• Carboxylic acids can exhibit hydrogen bonding with themselves, especially in non-polar solvents; this leads to increased stabilization of the compounds and elevates their boiling points.
• Since they contain both hydroxyl and carbonyl functional groups, carboxylic acids participate in hydrogen bonding as both hydrogen acceptors and hydrogen donors.
• Compounds with a carboxylic acid group present adopt the suffix -oic acid in their nomenclature.
• Carboxylic acids have a high boiling point and have an easily reactive electron-poor carbon.
Brønsted-Lowry acids: A chemical species that donates one or more hydrogen ions in a reaction.
Carbonyl: Group containing double-bonded carbon and oxygen, written as C=O.
Alcohol: Group containing a hydroxyl, written as -OH.
Ester: A compound most often formed by the condensation of an alcohol and an acid, with elimination of water.
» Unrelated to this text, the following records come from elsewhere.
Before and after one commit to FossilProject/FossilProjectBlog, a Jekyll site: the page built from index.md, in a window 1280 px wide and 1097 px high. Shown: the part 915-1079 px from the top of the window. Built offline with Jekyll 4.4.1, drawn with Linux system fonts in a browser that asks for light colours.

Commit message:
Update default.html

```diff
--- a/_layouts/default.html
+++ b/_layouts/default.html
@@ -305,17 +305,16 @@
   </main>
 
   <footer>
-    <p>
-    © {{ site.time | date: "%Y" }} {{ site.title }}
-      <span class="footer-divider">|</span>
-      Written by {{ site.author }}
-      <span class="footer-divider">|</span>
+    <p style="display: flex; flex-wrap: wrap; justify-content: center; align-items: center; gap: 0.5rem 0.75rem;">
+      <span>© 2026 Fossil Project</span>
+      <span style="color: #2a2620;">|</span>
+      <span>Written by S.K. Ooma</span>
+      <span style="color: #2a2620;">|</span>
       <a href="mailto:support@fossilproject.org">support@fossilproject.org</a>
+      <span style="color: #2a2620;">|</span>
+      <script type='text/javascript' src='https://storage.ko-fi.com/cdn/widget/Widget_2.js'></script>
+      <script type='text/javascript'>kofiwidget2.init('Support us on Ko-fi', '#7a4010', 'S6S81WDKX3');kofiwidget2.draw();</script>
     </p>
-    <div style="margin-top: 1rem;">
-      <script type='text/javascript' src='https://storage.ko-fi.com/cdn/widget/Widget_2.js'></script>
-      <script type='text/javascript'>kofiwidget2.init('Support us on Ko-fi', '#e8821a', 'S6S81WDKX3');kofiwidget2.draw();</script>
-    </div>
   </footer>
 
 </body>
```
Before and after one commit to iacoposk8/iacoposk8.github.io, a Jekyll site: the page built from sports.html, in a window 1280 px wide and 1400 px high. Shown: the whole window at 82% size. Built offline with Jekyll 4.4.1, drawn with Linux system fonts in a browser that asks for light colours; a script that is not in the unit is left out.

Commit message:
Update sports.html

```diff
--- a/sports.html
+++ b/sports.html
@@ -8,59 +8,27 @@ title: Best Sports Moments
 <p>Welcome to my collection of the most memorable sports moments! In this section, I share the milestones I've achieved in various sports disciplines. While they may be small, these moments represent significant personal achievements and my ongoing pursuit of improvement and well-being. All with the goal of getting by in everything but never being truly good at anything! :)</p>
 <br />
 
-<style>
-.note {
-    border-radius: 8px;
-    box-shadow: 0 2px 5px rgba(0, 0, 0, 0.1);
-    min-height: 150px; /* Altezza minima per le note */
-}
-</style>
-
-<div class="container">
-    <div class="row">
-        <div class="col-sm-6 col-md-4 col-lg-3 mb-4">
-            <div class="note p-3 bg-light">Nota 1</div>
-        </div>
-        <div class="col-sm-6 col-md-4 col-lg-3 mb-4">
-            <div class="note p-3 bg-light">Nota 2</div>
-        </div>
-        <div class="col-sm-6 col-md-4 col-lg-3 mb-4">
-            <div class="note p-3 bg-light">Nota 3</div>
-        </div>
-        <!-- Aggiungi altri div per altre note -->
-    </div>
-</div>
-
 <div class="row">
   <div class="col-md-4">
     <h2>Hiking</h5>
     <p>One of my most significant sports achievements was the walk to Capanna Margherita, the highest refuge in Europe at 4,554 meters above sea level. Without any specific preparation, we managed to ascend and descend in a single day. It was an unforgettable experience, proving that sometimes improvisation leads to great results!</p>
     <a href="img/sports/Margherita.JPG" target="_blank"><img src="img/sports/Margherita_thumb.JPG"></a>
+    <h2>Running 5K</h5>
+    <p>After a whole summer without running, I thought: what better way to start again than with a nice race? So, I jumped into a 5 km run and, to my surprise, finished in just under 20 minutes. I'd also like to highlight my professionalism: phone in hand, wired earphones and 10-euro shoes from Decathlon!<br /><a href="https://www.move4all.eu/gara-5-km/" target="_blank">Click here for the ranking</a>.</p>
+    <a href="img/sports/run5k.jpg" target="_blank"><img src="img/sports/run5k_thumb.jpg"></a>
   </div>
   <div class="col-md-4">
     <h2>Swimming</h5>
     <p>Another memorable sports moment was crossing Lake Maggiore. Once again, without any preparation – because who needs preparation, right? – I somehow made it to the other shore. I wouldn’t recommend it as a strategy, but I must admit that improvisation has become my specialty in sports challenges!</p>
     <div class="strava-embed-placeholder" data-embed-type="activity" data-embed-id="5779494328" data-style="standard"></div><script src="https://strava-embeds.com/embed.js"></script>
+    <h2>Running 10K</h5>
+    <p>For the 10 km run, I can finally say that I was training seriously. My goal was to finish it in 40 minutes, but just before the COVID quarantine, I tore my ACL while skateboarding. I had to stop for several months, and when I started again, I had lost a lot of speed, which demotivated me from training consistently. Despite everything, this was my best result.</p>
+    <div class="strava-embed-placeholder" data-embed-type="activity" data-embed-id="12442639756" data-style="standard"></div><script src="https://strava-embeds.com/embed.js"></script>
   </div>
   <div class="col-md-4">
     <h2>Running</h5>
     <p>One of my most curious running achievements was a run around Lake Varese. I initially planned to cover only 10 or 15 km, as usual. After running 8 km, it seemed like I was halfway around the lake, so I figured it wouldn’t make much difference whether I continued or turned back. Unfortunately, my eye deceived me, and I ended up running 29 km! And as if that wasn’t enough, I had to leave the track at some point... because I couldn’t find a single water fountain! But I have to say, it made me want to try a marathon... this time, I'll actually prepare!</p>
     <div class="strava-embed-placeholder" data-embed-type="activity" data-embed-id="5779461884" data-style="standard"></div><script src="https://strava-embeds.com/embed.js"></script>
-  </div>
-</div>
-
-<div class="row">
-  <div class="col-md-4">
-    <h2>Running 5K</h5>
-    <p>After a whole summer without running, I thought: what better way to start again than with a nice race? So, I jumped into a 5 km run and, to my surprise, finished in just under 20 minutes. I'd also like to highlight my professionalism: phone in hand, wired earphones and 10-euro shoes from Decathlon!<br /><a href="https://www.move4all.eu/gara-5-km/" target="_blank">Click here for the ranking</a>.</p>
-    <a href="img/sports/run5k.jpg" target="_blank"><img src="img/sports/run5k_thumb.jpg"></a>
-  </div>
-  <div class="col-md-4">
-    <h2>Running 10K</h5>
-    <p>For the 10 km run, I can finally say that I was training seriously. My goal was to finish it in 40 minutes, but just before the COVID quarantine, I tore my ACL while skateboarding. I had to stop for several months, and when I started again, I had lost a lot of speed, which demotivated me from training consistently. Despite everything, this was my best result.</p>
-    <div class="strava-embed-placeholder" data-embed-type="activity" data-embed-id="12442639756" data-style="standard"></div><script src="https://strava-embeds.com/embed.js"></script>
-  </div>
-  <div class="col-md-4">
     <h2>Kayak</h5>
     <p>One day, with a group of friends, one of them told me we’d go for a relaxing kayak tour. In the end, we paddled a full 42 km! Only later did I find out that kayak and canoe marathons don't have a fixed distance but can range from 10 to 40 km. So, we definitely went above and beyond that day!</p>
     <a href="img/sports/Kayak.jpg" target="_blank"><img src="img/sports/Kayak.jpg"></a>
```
It contains the functional group C=O joined via carbon to another oxygen atom.
Nitrile: Any of a class of organic compounds containing a cyano functional group (-C≡N).
Olefin: Any of a class of unsaturated, open-chain hydrocarbons such as ethylene; an alkene with only one carbon-carbon double bond.